The problem: Please return every line below that contains the string "POST".

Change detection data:

______

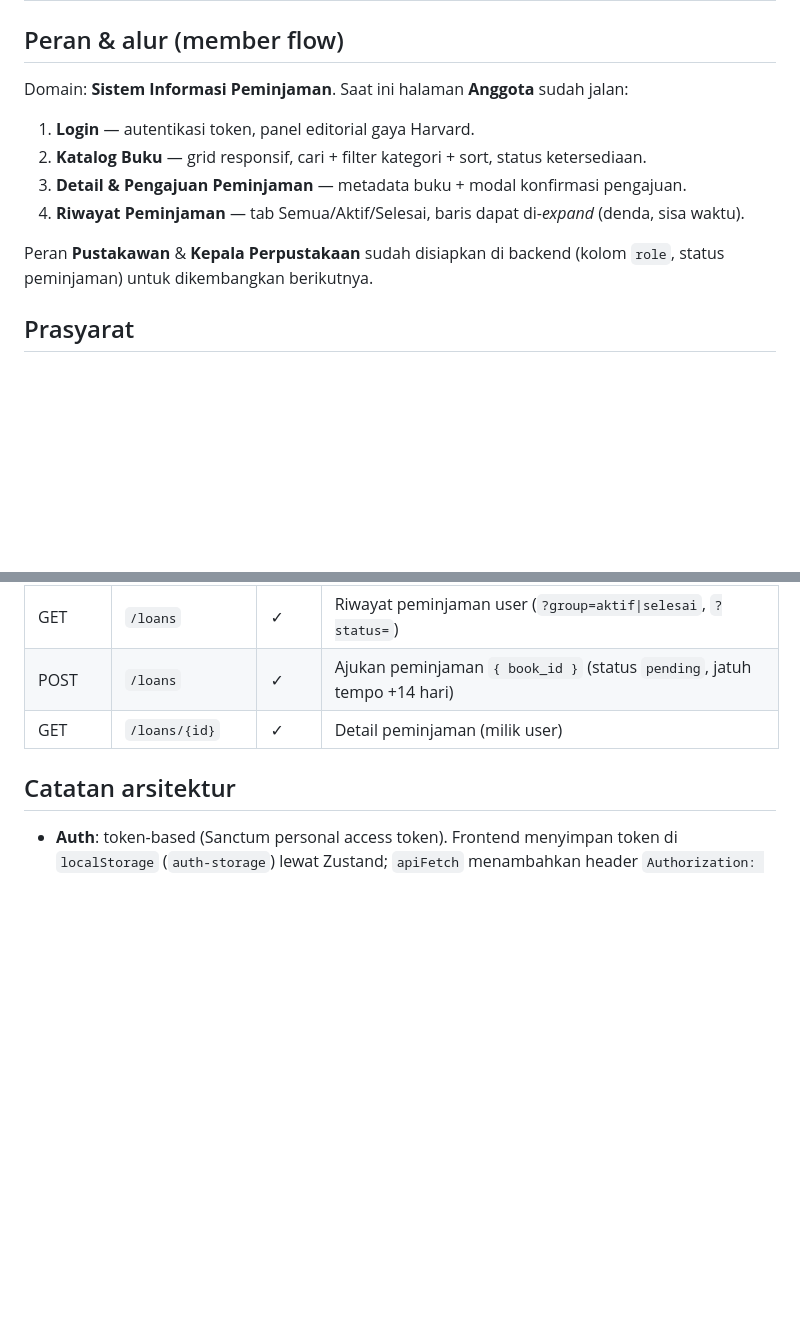
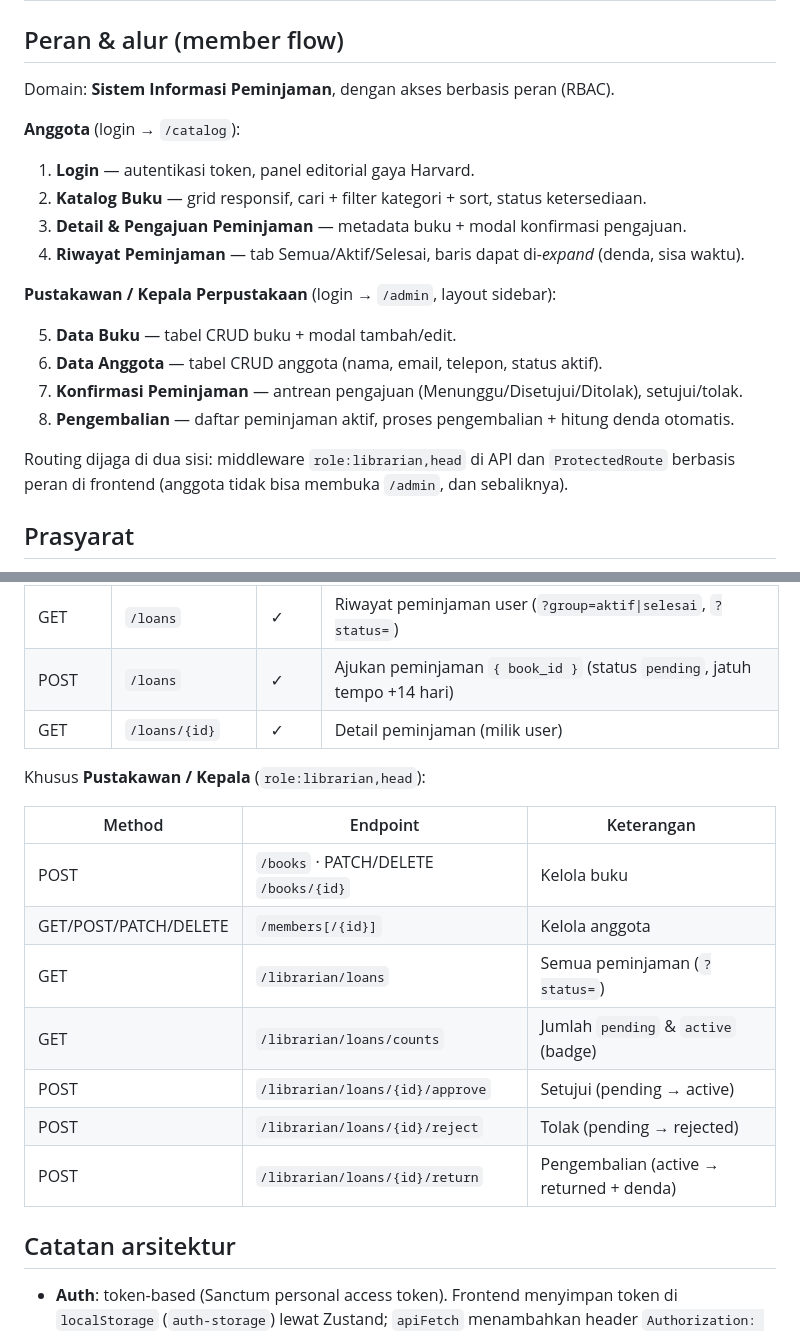
Before and after one commit to faisalkbr/Perpustakaan-Ibu-Pertiwi, a Markdown page: README.md, 2 parts joined by grey strips. GitHub-like rendering; blank space fills up the shorter version.

Commit message:
docs: document librarian role and admin endpoints

```diff
--- a/README.md
+++ b/README.md
@@ -25,15 +25,24 @@ akademik (EB Garamond · Source Serif 4 · Libre Franklin), dan ruang putih yang
 
 ## Peran & alur (member flow)
 
-Domain: **Sistem Informasi Peminjaman**. Saat ini halaman **Anggota** sudah jalan:
+Domain: **Sistem Informasi Peminjaman**, dengan akses berbasis peran (RBAC).
+
+**Anggota** (login → `/catalog`):
 
 1. **Login** — autentikasi token, panel editorial gaya Harvard.
 2. **Katalog Buku** — grid responsif, cari + filter kategori + sort, status ketersediaan.
 3. **Detail & Pengajuan Peminjaman** — metadata buku + modal konfirmasi pengajuan.
 4. **Riwayat Peminjaman** — tab Semua/Aktif/Selesai, baris dapat di-*expand* (denda, sisa waktu).
 
-Peran **Pustakawan** & **Kepala Perpustakaan** sudah disiapkan di backend (kolom `role`,
-status peminjaman) untuk dikembangkan berikutnya.
+**Pustakawan / Kepala Perpustakaan** (login → `/admin`, layout sidebar):
+
+5. **Data Buku** — tabel CRUD buku + modal tambah/edit.
+6. **Data Anggota** — tabel CRUD anggota (nama, email, telepon, status aktif).
+7. **Konfirmasi Peminjaman** — antrean pengajuan (Menunggu/Disetujui/Ditolak), setujui/tolak.
+8. **Pengembalian** — daftar peminjaman aktif, proses pengembalian + hitung denda otomatis.
+
+Routing dijaga di dua sisi: middleware `role:librarian,head` di API dan `ProtectedRoute`
+berbasis peran di frontend (anggota tidak bisa membuka `/admin`, dan sebaliknya).
 
 ## Prasyarat
 
@@ -120,6 +129,18 @@ Base URL: `/api/v1`. Auth memakai **Bearer token** (Laravel Sanctum).
 | POST   | `/loans`            | ✓    | Ajukan peminjaman `{ book_id }` (status `pending`, jatuh tempo +14 hari) |
 | GET    | `/loans/{id}`       | ✓    | Detail peminjaman (milik user) |
 
+Khusus **Pustakawan / Kepala** (`role:librarian,head`):
+
+| Method | Endpoint                            | Keterangan |
+|--------|-------------------------------------|------------|
+| POST   | `/books` · PATCH/DELETE `/books/{id}` | Kelola buku |
+| GET/POST/PATCH/DELETE | `/members[/{id}]`    | Kelola anggota |
+| GET    | `/librarian/loans`                  | Semua peminjaman (`?status=`) |
+| GET    | `/librarian/loans/counts`           | Jumlah `pending` & `active` (badge) |
+| POST   | `/librarian/loans/{id}/approve`     | Setujui (pending → active) |
+| POST   | `/librarian/loans/{id}/reject`      | Tolak (pending → rejected) |
+| POST   | `/librarian/loans/{id}/return`      | Pengembalian (active → returned + denda) |
+
 ## Catatan arsitektur
 
 - **Auth**: token-based (Sanctum personal access token). Frontend menyimpan token di
```
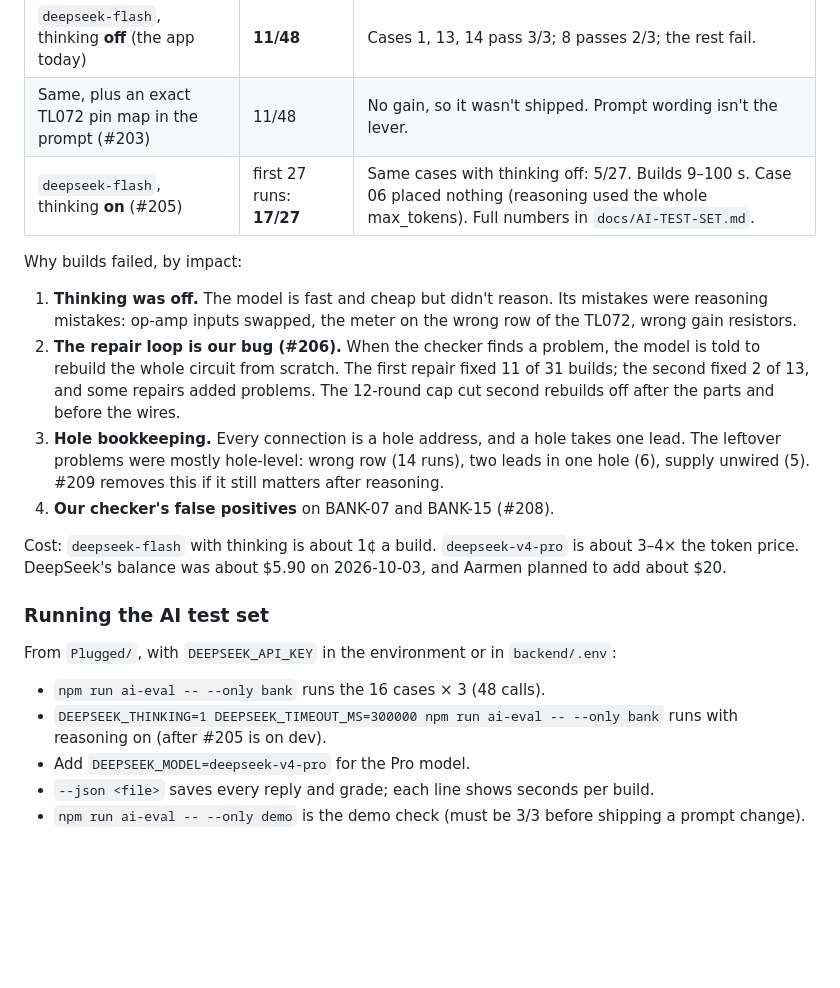
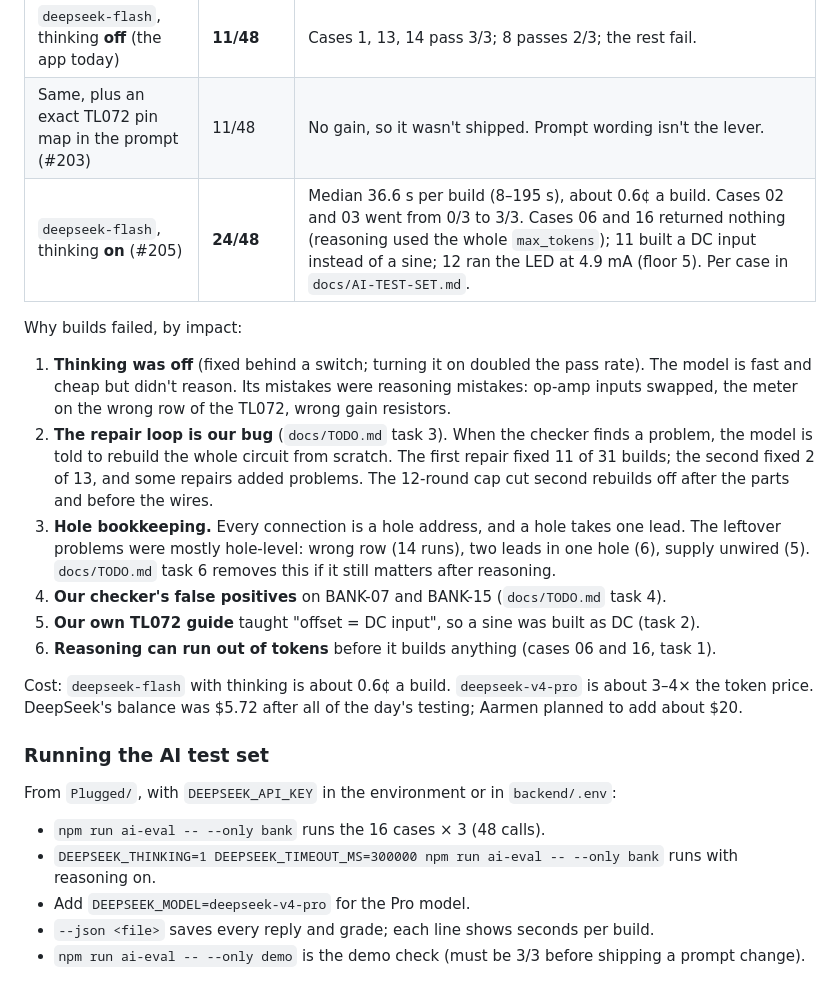
Before and after one commit to jessi-sidhu/EDISON, a Markdown page: docs/STATUS.md, the part around one of its changes. GitHub-like rendering; blank space fills up the shorter version.

```diff
--- a/docs/STATUS.md
+++ b/docs/STATUS.md
@@ -42,20 +45,22 @@ Measured on the AI test set, 16 cases × 3 runs, graded in the simulator with wi
 |---|---|---|
 | `deepseek-flash`, thinking **off** (the app today) | **11/48** | Cases 1, 13, 14 pass 3/3; 8 passes 2/3; the rest fail. |
 | Same, plus an exact TL072 pin map in the prompt (#203) | 11/48 | No gain, so it wasn't shipped. Prompt wording isn't the lever. |
-| `deepseek-flash`, thinking **on** (#205) | first 27 runs: **17/27** | Same cases with thinking off: 5/27. Builds 9–100 s. Case 06 placed nothing (reasoning used the whole max_tokens). Full numbers in `docs/AI-TEST-SET.md`. |
+| `deepseek-flash`, thinking **on** (#205) | **24/48** | Median 36.6 s per build (8–195 s), about 0.6¢ a build. Cases 02 and 03 went from 0/3 to 3/3. Cases 06 and 16 returned nothing (reasoning used the whole `max_tokens`); 11 built a DC input instead of a sine; 12 ran the LED at 4.9 mA (floor 5). Per case in `docs/AI-TEST-SET.md`. |
 
 Why builds failed, by impact:
-1. **Thinking was off.** The model is fast and cheap but didn't reason. Its mistakes were reasoning mistakes: op-amp inputs swapped, the meter on the wrong row of the TL072, wrong gain resistors.
-2. **The repair loop is our bug (#206).** When the checker finds a problem, the model is told to rebuild the whole circuit from scratch. The first repair fixed 11 of 31 builds; the second fixed 2 of 13, and some repairs added problems. The 12-round cap cut second rebuilds off after the parts and before the wires.
-3. **Hole bookkeeping.** Every connection is a hole address, and a hole takes one lead. The leftover problems were mostly hole-level: wrong row (14 runs), two leads in one hole (6), supply unwired (5). #209 removes this if it still matters after reasoning.
-4. **Our checker's false positives** on BANK-07 and BANK-15 (#208).
+1. **Thinking was off** (fixed behind a switch; turning it on doubled the pass rate). The model is fast and cheap but didn't reason. Its mistakes were reasoning mistakes: op-amp inputs swapped, the meter on the wrong row of the TL072, wrong gain resistors.
+2. **The repair loop is our bug** (`docs/TODO.md` task 3). When the checker finds a problem, the model is told to rebuild the whole circuit from scratch. The first repair fixed 11 of 31 builds; the second fixed 2 of 13, and some repairs added problems. The 12-round cap cut second rebuilds off after the parts and before the wires.
+3. **Hole bookkeeping.** Every connection is a hole address, and a hole takes one lead. The leftover problems were mostly hole-level: wrong row (14 runs), two leads in one hole (6), supply unwired (5). `docs/TODO.md` task 6 removes this if it still matters after reasoning.
+4. **Our checker's false positives** on BANK-07 and BANK-15 (`docs/TODO.md` task 4).
+5. **Our own TL072 guide** taught "offset = DC input", so a sine was built as DC (task 2).
+6. **Reasoning can run out of tokens** before it builds anything (cases 06 and 16, task 1).
 
-Cost: `deepseek-flash` with thinking is about 1¢ a build. `deepseek-v4-pro` is about 3–4× the token price. DeepSeek's balance was about $5.90 on 2026-10-03, and Aarmen planned to add about $20.
+Cost: `deepseek-flash` with thinking is about 0.6¢ a build. `deepseek-v4-pro` is about 3–4× the token price. DeepSeek's balance was $5.72 after all of the day's testing; Aarmen planned to add about $20.
 
 ### Running the AI test set
 From `Plugged/`, with `DEEPSEEK_API_KEY` in the environment or in `backend/.env`:
 - `npm run ai-eval -- --only bank` runs the 16 cases × 3 (48 calls).
-- `DEEPSEEK_THINKING=1 DEEPSEEK_TIMEOUT_MS=300000 npm run ai-eval -- --only bank` runs with reasoning on (after #205 is on dev).
+- `DEEPSEEK_THINKING=1 DEEPSEEK_TIMEOUT_MS=300000 npm run ai-eval -- --only bank` runs with reasoning on.
 - Add `DEEPSEEK_MODEL=deepseek-v4-pro` for the Pro model.
 - `--json <file>` saves every reply and grade; each line shows seconds per build.
 - `npm run ai-eval -- --only demo` is the demo check (must be 3/3 before shipping a prompt change).
```
Also changed, not shown: other parts of docs/STATUS.md (+18 -15 lines), docs/AI-TEST-SET.md (+22 -5 lines), docs/TODO.md (added, +137 -0 lines).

______

Worked solution:
 | POST   | `/loans`            | ✓    | Ajukan peminjaman `{ book_id }` (status `pending`, jatuh tempo +14 hari) |
+| POST   | `/books` · PATCH/DELETE `/books/{id}` | Kelola buku |
+| GET/POST/PATCH/DELETE | `/members[/{id}]`    | Kelola anggota |
+| POST   | `/librarian/loans/{id}/approve`     | Setujui (pending → active) |
+| POST   | `/librarian/loans/{id}/reject`      | Tolak (pending → rejected) |
+| POST   | `/librarian/loans/{id}/return`      | Pengembalian (active → returned + denda) |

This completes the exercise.